The following case has involved the consideration of a father’s financial responsibility towards a child who was born as a result of IVF without his consent.
The father failed last week in his attempt to recover £1 million worth of damages, from a Harley Street IVF clinic, namely IVF Hammersmith despite the court ruling that his former partner forged his signature to conceive their daughter. The judge in this case told the father that he had succeeded on all issues “save the issue of legal policy”.
So what is the legal policy issue?
In 2010 the father and his former partner’s relationship came to an end. It was on Valentine’s Day in 2011 that he received a text message from her writing: “by the way, I’m pregnant”.
The re-married father to the child is now left with the financial burden a child brings which in this case includes the cost of private education, nannies, and a Land Rover Discovery to enable his former partner to drive the children around, not to mention the costs of funding a suitable home and the upkeep of this.
The father of the child and his former girlfriend attended the clinic in 2008 and signed an agreement for cryopreservation (the process of preserving cells) to begin. They conceived a son in 2008 by IVF. Since this both parties have had to sign an agreement annually (as required by UK law) for the embryo’s frozen to remain in storage. The parties continued to consent on an annual basis for a number of embryo’s to remain frozen. In 2010 the mother of the child requested and was given a ‘Consent to Thaw’ form; a form that requires the consent of both parties, if consent is given, an embryo will be thawed and implanted. The mother returned this form to the clinic purportedly signed by the father.
The father’s case is that the form had not been signed by him and his signature had been forged by his former partner with whom his relationship had irretrievably broken down with some time ago. The father claimed that the clinic must now bear the financial consequences the child brings, a claim he was not successful in although the court was satisfied the child existed as a result of the mother’s wrong doing.
It once could be said that parents would be successful in bringing wrongful conception and birth suits against health authorities for reasons such as clinical mishaps in family planning techniques including negligently performed abortion and sterilisation, claiming that in the absence of such negligent treatment the “unwanted child” would not have been born. Parents have typically sought damages for pain and suffering, and for the costs of child maintenance. This was until the House of Lords ruled in the case of McFarlane v Tayside Health Board in 1999 that parents of an unplanned but healthy child were no longer entitled to recover damages reflecting the costs of its maintenance. The view was taken that the law views parenthood as a benefit and that it is morally unacceptable to regard children as a “financial liability”.

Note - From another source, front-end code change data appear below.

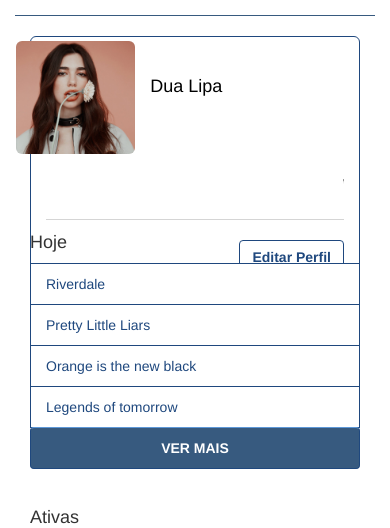
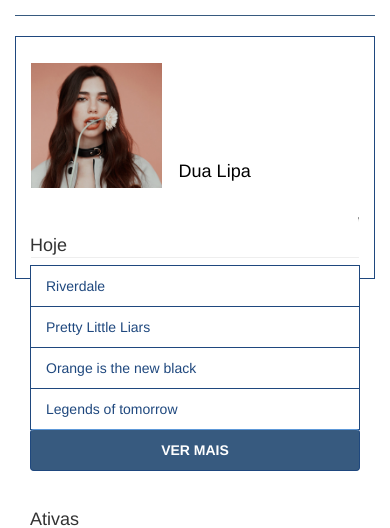
Before and after one commit to marciellioliveira/2watch, a PHP site: page /pagina_inicial.php in a window 390 px wide. Shown: the part 62-590 px from the top of the page. Run offline with PHP 8.4, Linux system fonts and the light colour scheme.

Commit message:
Responsividade col-sm-3 | Perfil ok

```diff
--- a/css/estilo.css
+++ b/css/estilo.css
@@ -129,22 +129,21 @@
 /* Página Inicial */
 
 
-.row #perfil .jumbotron {
+.row #perfil {
     background-color: white;
     margin-bottom: -15%;
     border: 1px solid  #1F487E;
+
 }
 
 .row #perfil #editarPerfil {
     margin-bottom: 5%;
 }
 
-.row #perfil img {
+div#perfil.col-sm-3 img{
     float: left;
     max-width: 40%;
-    margin-left: -10%;
-    margin-top: -12%;
-
+    padding-top: 5%;
 }
 
 .row #perfil a {
@@ -156,7 +155,8 @@
 }
 
 .row #perfil a h4{
-    padding-left: 35%;
+    padding-left: 45%;
+    padding-top: 35%;
 
 }
 
--- a/pagina_inicial.php
+++ b/pagina_inicial.php
@@ -1,31 +1,28 @@
 <?php
-
 require_once 'topo.php';
-
 ?>
 
 
 <div class="container-fluid">
   <div class="row">
-    <div class="col-sm-4" id="perfil">
+    <div class="col-sm-3" id="perfil">
 
 
-      <div class="jumbotron">
+      <!--<div class="jumbotron">-->
+      	<img src="imgs/usuario/dualipa/dualipa.jpg" alt="Cinque Terre">
 
+<!--         <img src="imgs/usuario/dualipa/dualipa.jpg" class="img-rounded" alt="Foto de Perfil">
+          <i class="fa fa-upload fa-5x"></i>
+          <input id='uploadfile' type ='file'> -->
+           <a href=""><h4>Dua Lipa</h4></a>
 
-        <div class="profile-img-container">
-          <img src="imgs/usuario/dualipa/dualipa.jpg" class="img-rounded img-responsive" alt="Foto de Perfil">
-          <i class="fa fa-upload fa-5x"></i>
-          <input id='uploadfile' type ='file'>
-           <a href=""><h4>Dua Lipa</h4></a>
-        </div>
 
         <marquee behavior="scroll" direction="left" id="marquee"><br>
           Visto por último: Riverdale - Temporada 5, Epsódio 16.
         </marquee>
         <hr>
         <button type="button" class="btn btn-default pull-right" id="editarPerfil">Editar Perfil</button>
-      </div>
+      <!--</div>-->
 
 
 
@@ -34,7 +31,7 @@
     </div>
 
 
-    <div class="col-sm-4" id="feed">
+    <div class="col-sm-5" id="feed">
 
 
 
@@ -92,7 +89,6 @@
   filter = input.value.toUpperCase();
   table = document.getElementById("myTable");
   tr = table.getElementsByTagName("tr");
-
   // Loop through all table rows, and hide those who don't match the search query
   for (i = 0; i < tr.length; i++) {
     td = tr[i].getElementsByTagName("td")[0];
```
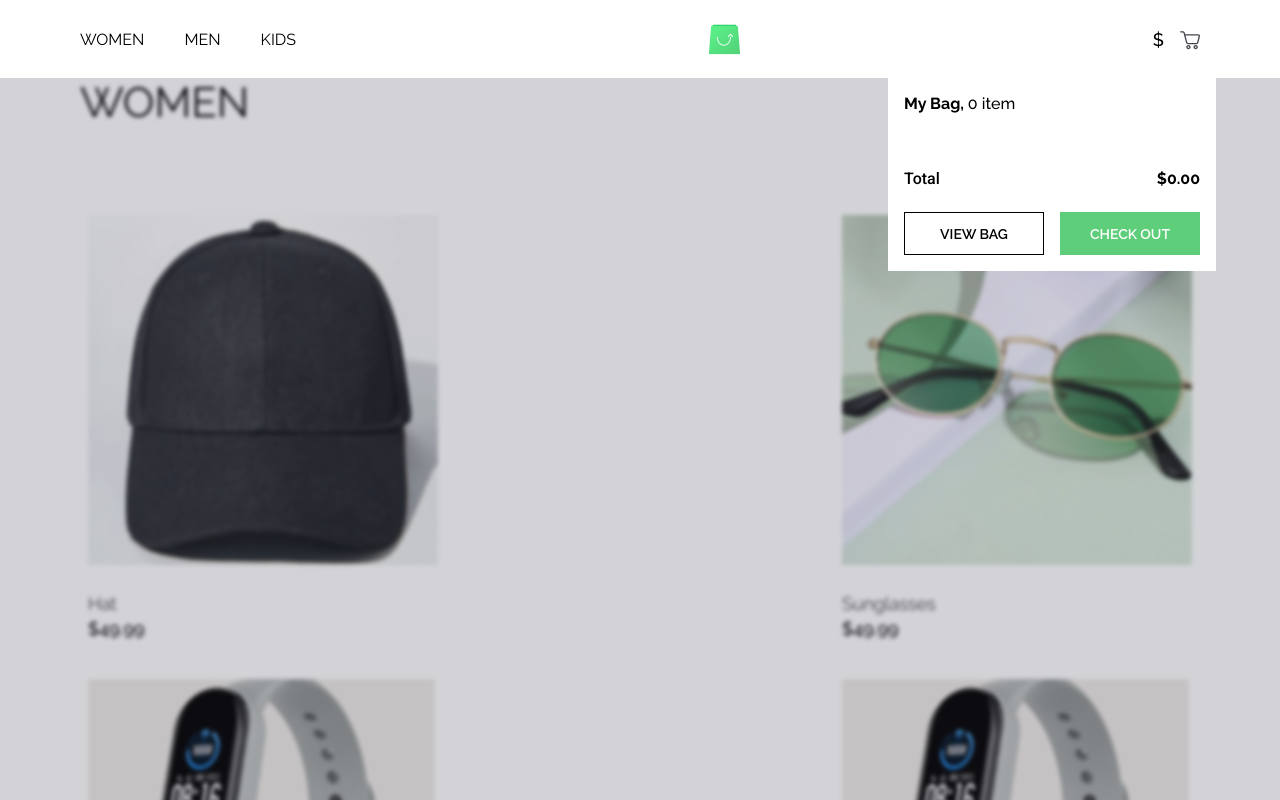
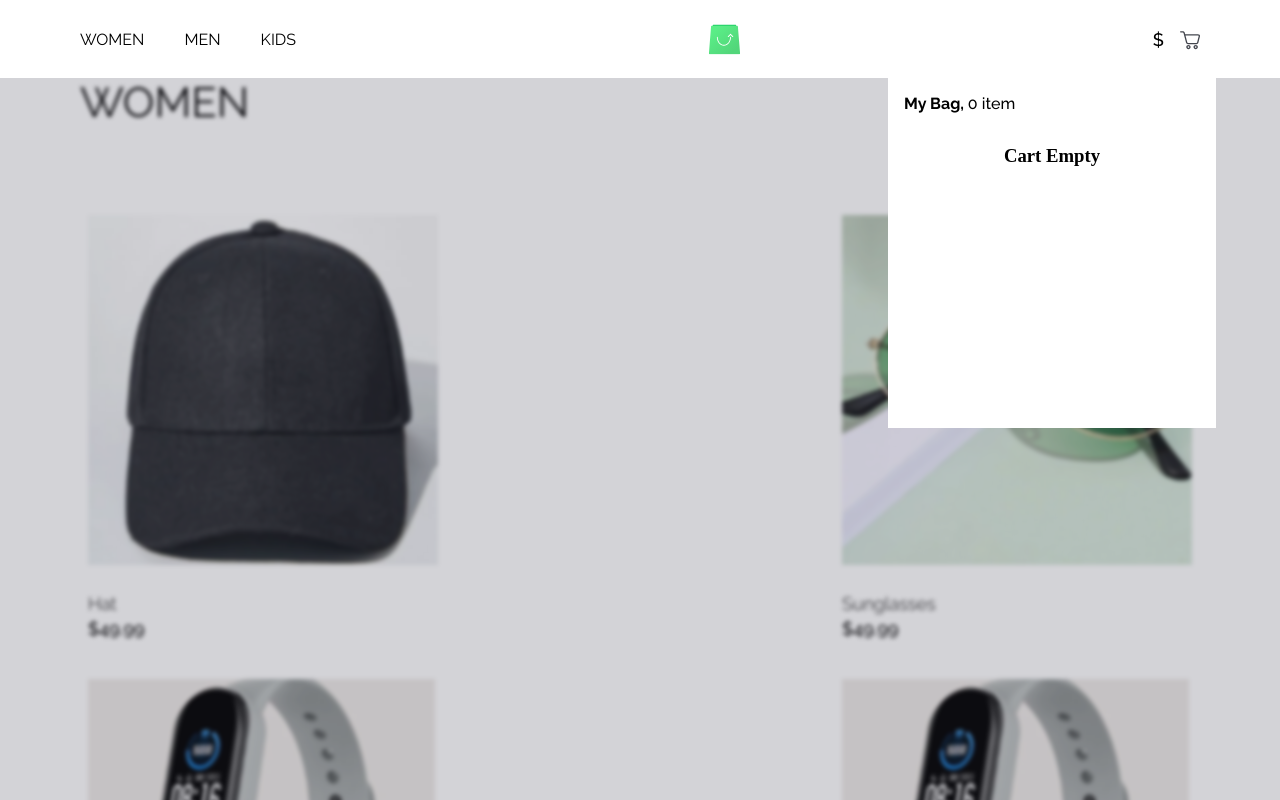
Before and after one commit to DreicLeal/scandiweb-junior-data-engineer-assignment, a React (Vite) app: page / in a window 1280 px wide. Both pictures are taken after a click on the button 1189 px from the left and 42 px from the top of the page. Shown: the top 800 px of the page. Built offline with nearby package versions, Linux system fonts and the light colour scheme.

Commit message:
feat: empty cart information

```diff
--- a/src/components/cartModal/CartModal.tsx
+++ b/src/components/cartModal/CartModal.tsx
@@ -21,6 +21,8 @@ export const CartModal = () => {
             {cartQuantity} item{cartQuantity > 1 && "s"}
           </span>
         </h2>
+        {cart.length > 0 ? (
+          <>
             <ul className="cartItems">
               {cart.map((product) => ProductCardModal(product))}
             </ul>
@@ -49,6 +51,10 @@ export const CartModal = () => {
                 hover="1"
               />
             </div>
+          </>
+        ) : (
+          <h3>Cart Empty</h3>
+        )}
       </div>
     </StyledCartModal>
   );
--- a/src/styles/cartModal/CartModalStyle.ts
+++ b/src/styles/cartModal/CartModalStyle.ts
@@ -12,7 +12,8 @@ export const StyledCartModal = styled.div`
     overflow-y: auto;
     width: fit-content;
     height: fit-content;
-    max-width: 328px;
+    width: 328px;
+    min-height: 350px;
     max-height: 550px;
     padding: 1rem;
     background-color: var(--white);
```
Lines whose indentation alone changed are shown as unchanged.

Many have criticised this approach, arguing that although a healthy child is a blessing to the public at large, it is certain that in some cases it can actually be a burden for the parent’s involved and should a father, or mother be responsible for the financial burden when the child has been born though the negligence of a third party?
Although the above case was ruled against the father, the judge did give his permission for his judgement to be appealed, how the law may develop in this area is yet to be seen.
If you need any legal advice on your rights in relation to child maintenance or any issue surrounding the financial aspects of family law please contact family law specialists Maguire Family Law by email Jessica.firstname.lastname@example.org or telephone:
Wilmslow 01625 544650
Knutsford 01565 648228
London 0207 947219